The garden dormouse disappears
The garden dormouse was originally native in wide parts of Central- and East Europe. The distribution area ranged from the Atlantic coast of Portugal and France to the southern Urals in Russia and Finland, as well as southern Spain and Sicily. Meanwhile it is already extinct in some European countries or critically endangered. During the last 30 years, the distribution of the garden dormouse decreased by around 50 % across Europe.
Today, a large part of the worldwide garden dormouse population lives in Germany. That is why, according to the National Strategy on Biological Diversity, Germany has a special responsibility for maintaining the species: the garden dormouse is a so-called responsibility species. But many regions in Germany also report drastic declines in their populations.
Exploring and conservation
In the project “In search of the garden dormouse” the reasons for the decline of garden dormice should be investigated. With the help of these findings, an effective conservation concept for the garden dormouse is then developed and implemented.
This project is realised within the framework of the Federal Programme for Biological Diversity. It is funded by the Federal Agency for Nature Conservation with resources from the Federal Ministry for the Environment, Nature Conservation and Nuclear Safety.
What do we have in mind?
The current distribution of the garden dormice is the basis for assessing the actual risk situation. The comparison between current and original distribution provides initial indications of the development of populations and possible causes for their decline. That's why we do not just want to know WHERE garden dormice are found in Germany, but also HOW MANY garden dormice live in particular regions. We have set up our registration office here online.
In addition to the distribution of the garden dormouse, further aspects are examined in the project:
• The phenology: When are garden dormice active? When and how long do they hibernate? When will the offspring be born? What are the differences between the project areas?
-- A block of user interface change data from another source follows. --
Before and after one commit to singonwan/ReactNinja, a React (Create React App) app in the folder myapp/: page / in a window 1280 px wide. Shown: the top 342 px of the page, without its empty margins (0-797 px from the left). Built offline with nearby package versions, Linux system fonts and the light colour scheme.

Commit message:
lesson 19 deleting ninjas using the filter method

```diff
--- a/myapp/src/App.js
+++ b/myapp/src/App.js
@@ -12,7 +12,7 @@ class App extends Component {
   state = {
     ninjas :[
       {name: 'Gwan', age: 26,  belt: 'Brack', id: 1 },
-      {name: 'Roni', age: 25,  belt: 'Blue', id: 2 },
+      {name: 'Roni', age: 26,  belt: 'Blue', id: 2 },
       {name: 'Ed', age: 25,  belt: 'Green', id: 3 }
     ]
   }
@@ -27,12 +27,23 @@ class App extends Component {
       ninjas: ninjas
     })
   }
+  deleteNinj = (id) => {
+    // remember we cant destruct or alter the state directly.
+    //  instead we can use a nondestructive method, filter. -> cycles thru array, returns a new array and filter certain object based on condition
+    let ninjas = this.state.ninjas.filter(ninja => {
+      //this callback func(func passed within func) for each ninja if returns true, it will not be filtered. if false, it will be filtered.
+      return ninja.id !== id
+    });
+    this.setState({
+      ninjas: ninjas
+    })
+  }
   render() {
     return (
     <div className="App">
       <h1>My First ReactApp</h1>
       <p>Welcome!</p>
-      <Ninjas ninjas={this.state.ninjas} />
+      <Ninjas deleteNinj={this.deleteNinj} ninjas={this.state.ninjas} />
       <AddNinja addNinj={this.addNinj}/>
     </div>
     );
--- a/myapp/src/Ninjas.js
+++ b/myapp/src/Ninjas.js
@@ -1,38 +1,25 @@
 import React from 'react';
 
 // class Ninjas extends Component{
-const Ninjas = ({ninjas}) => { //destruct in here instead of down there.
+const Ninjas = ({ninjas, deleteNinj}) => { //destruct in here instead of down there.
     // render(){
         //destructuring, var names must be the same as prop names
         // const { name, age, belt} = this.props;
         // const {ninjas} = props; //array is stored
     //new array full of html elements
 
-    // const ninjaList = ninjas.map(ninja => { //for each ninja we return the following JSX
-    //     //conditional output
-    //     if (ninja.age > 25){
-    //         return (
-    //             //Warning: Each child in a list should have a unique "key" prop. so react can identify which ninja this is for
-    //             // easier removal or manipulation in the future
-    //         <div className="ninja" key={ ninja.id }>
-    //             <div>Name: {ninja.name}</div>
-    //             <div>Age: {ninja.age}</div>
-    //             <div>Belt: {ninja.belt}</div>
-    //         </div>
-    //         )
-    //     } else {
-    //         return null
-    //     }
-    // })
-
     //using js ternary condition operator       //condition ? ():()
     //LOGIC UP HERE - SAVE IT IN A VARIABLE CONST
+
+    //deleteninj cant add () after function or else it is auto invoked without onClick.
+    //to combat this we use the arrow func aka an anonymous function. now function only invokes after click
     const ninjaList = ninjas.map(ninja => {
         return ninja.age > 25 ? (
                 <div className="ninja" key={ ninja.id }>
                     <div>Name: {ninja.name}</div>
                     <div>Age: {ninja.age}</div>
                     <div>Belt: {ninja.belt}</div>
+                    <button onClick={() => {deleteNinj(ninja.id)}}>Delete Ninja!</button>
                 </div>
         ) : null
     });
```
• The habitats: Which habitats does the garden dormouse colonize in Germany? What are the decisive framework conditions (climatic, physiographic) and structures?
• The food: How do garden dormice feed? Which food resources do they use in different habitats?
• Competitors and predators: Which effects have species with similar habitat requirements and predators (such as edible dormice, house cats) play in the different study areas? Is the occurrence and frequency (commonness) of the garden dormouse influenced or limited by other species?
• Genetics: What characterizes the garden dormouse gene pool in Germany? Are there any genetically adapted garden dormouse forms (regional chromosomal forms) and how do they differ? Are there evidences of genetic reduction?
• Diseases and parasites: What are the most common causes of death, from which diseases and parasites suffers the garden dormouse in Germany? Do these factors play a role as a possible cause of decline?
The research should yield information which conservation measures are most effective for the garden dormouse. It is conceivable, e.g. the elimination of rat poison in distribution areas, covering of rain barrels as protection against drowning, an increase in the proportion of wild shrubs, cairns and hiding places in gardens, the absence of insecticides in the forest and much else.
In Hessen alone, around 200 garden dormice are released each year into the wild by animal rescue centres. These stations often reach their limits. The project supports the wild animal rescue centres by training and direct assistance in bringing back the garden dormouse to their original habitats. In this way, we also try to re-establish new and connect isolated garden dormouse occurrences in former distribution areas.
A reintroduction of garden dormice can make an important contribution to the preservation of the species and respective animal populations. In the context of "In search of the garden dormouse ", the conditions and regions in which this makes sense and is realistic will be examined in detail. In addition, the networking of existing garden dormouse populations is also being promoted. Resettlement and networking of existing populations are of great importance. Only in this way gene exchange can be increased or made possible and healthy populations maintained or created.